START SOURCE DATA
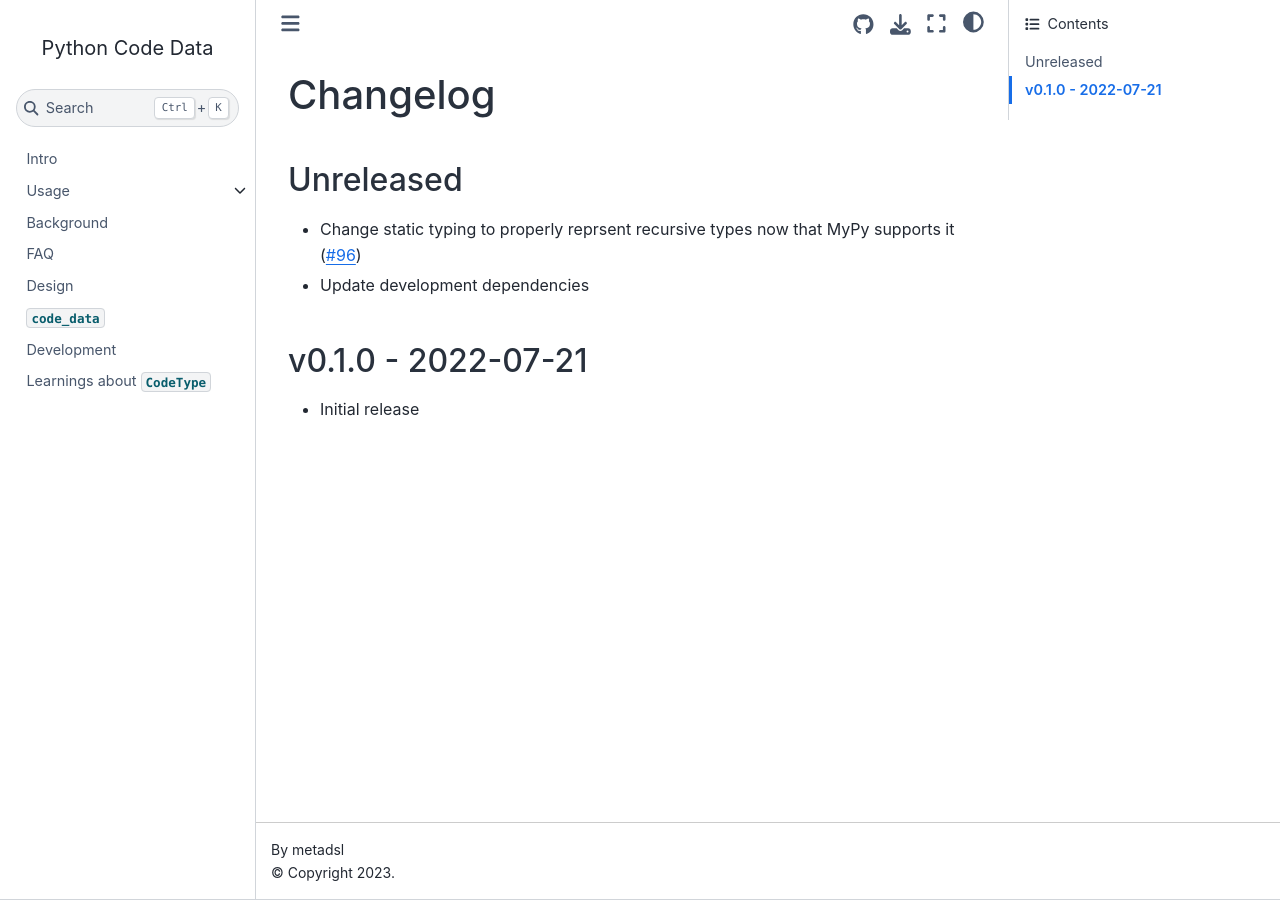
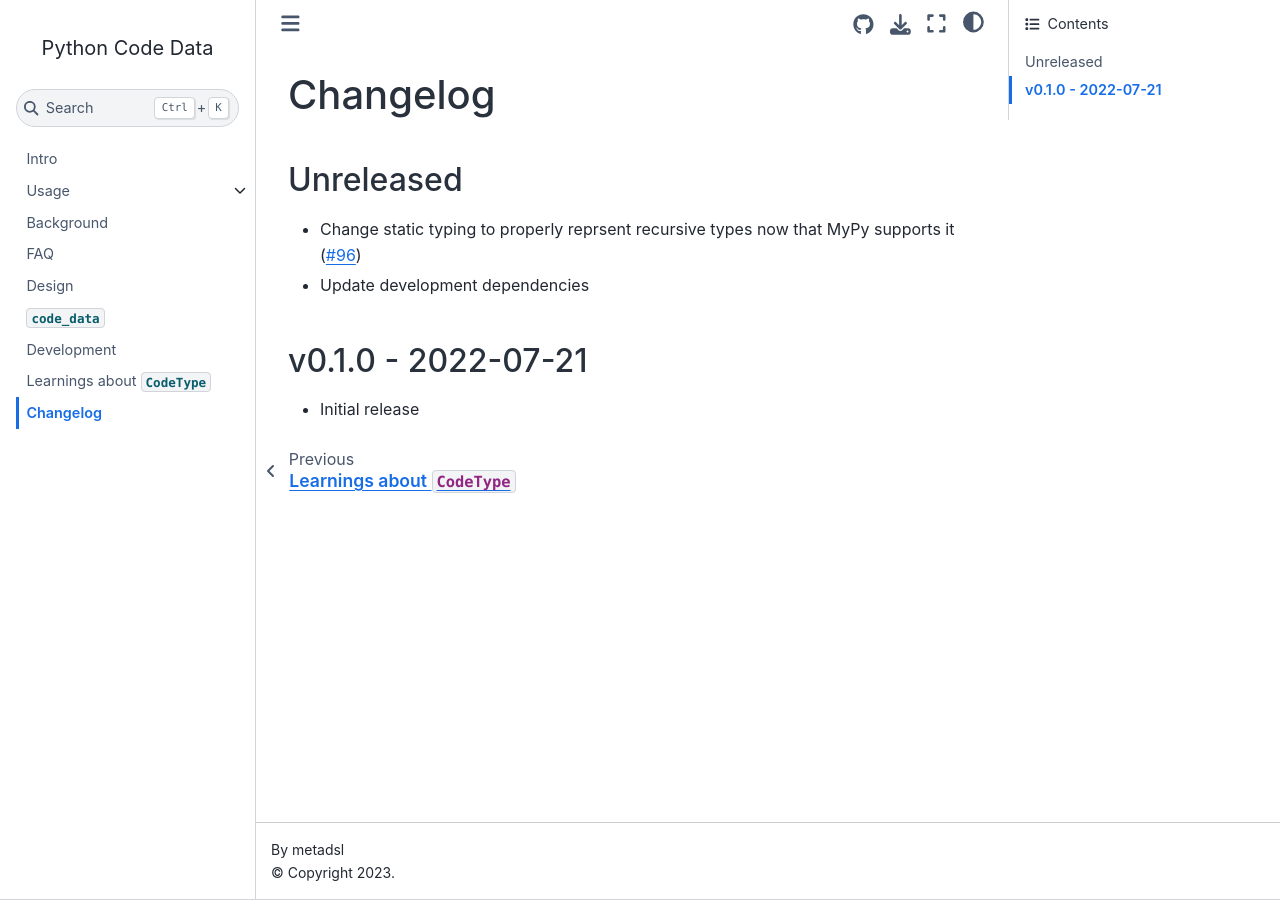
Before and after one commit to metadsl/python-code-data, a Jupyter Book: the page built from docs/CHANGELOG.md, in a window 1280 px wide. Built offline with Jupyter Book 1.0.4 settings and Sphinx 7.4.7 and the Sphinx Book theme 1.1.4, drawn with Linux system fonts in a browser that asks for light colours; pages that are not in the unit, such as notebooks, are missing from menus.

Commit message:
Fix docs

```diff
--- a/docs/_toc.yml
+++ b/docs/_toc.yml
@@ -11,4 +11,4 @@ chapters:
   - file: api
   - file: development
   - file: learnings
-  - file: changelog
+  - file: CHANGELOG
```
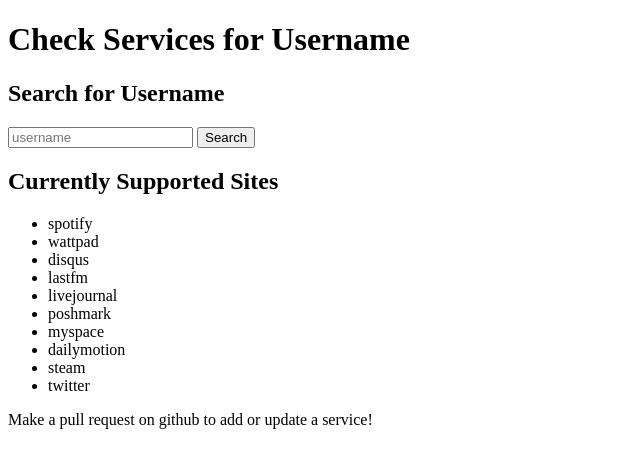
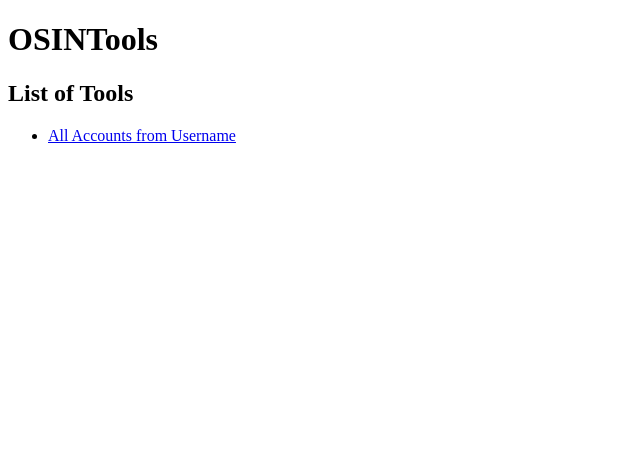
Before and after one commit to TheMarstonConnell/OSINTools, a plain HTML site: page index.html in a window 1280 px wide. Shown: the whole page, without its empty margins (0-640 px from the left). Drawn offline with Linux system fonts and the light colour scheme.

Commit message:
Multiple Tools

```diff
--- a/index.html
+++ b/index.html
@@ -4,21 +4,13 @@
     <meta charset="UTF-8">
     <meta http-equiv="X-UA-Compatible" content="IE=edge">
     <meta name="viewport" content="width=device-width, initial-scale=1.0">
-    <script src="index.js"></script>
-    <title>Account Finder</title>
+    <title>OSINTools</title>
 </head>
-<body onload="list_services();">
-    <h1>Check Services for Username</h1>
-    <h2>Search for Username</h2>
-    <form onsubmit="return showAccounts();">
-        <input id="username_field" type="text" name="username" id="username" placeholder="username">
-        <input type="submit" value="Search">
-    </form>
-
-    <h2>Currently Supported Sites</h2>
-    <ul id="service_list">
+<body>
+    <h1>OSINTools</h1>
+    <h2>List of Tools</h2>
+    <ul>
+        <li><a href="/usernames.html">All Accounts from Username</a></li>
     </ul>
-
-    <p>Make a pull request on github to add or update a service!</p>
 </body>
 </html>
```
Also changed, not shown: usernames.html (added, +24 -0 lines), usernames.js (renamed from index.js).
END SOURCE DATA
The reply should contain all of the data above, word for word, with no pictures.

Before and after one commit to metadsl/python-code-data, a Jupyter Book: the page built from docs/CHANGELOG.md, in a window 1280 px wide. Built offline with Jupyter Book 1.0.4 settings and Sphinx 7.4.7 and the Sphinx Book theme 1.1.4, drawn with Linux system fonts in a browser that asks for light colours; pages that are not in the unit, such as notebooks, are missing from menus.

Commit message:
Fix docs

```diff
--- a/docs/_toc.yml
+++ b/docs/_toc.yml
@@ -11,4 +11,4 @@ chapters:
   - file: api
   - file: development
   - file: learnings
-  - file: changelog
+  - file: CHANGELOG
```
Before and after one commit to TheMarstonConnell/OSINTools, a plain HTML site: page index.html in a window 1280 px wide. Shown: the whole page, without its empty margins (0-640 px from the left). Drawn offline with Linux system fonts and the light colour scheme.

Commit message:
Multiple Tools

```diff
--- a/index.html
+++ b/index.html
@@ -4,21 +4,13 @@
     <meta charset="UTF-8">
     <meta http-equiv="X-UA-Compatible" content="IE=edge">
     <meta name="viewport" content="width=device-width, initial-scale=1.0">
-    <script src="index.js"></script>
-    <title>Account Finder</title>
+    <title>OSINTools</title>
 </head>
-<body onload="list_services();">
-    <h1>Check Services for Username</h1>
-    <h2>Search for Username</h2>
-    <form onsubmit="return showAccounts();">
-        <input id="username_field" type="text" name="username" id="username" placeholder="username">
-        <input type="submit" value="Search">
-    </form>
-
-    <h2>Currently Supported Sites</h2>
-    <ul id="service_list">
+<body>
+    <h1>OSINTools</h1>
+    <h2>List of Tools</h2>
+    <ul>
+        <li><a href="/usernames.html">All Accounts from Username</a></li>
     </ul>
-
-    <p>Make a pull request on github to add or update a service!</p>
 </body>
 </html>
```
Also changed, not shown: usernames.html (added, +24 -0 lines), usernames.js (renamed from index.js).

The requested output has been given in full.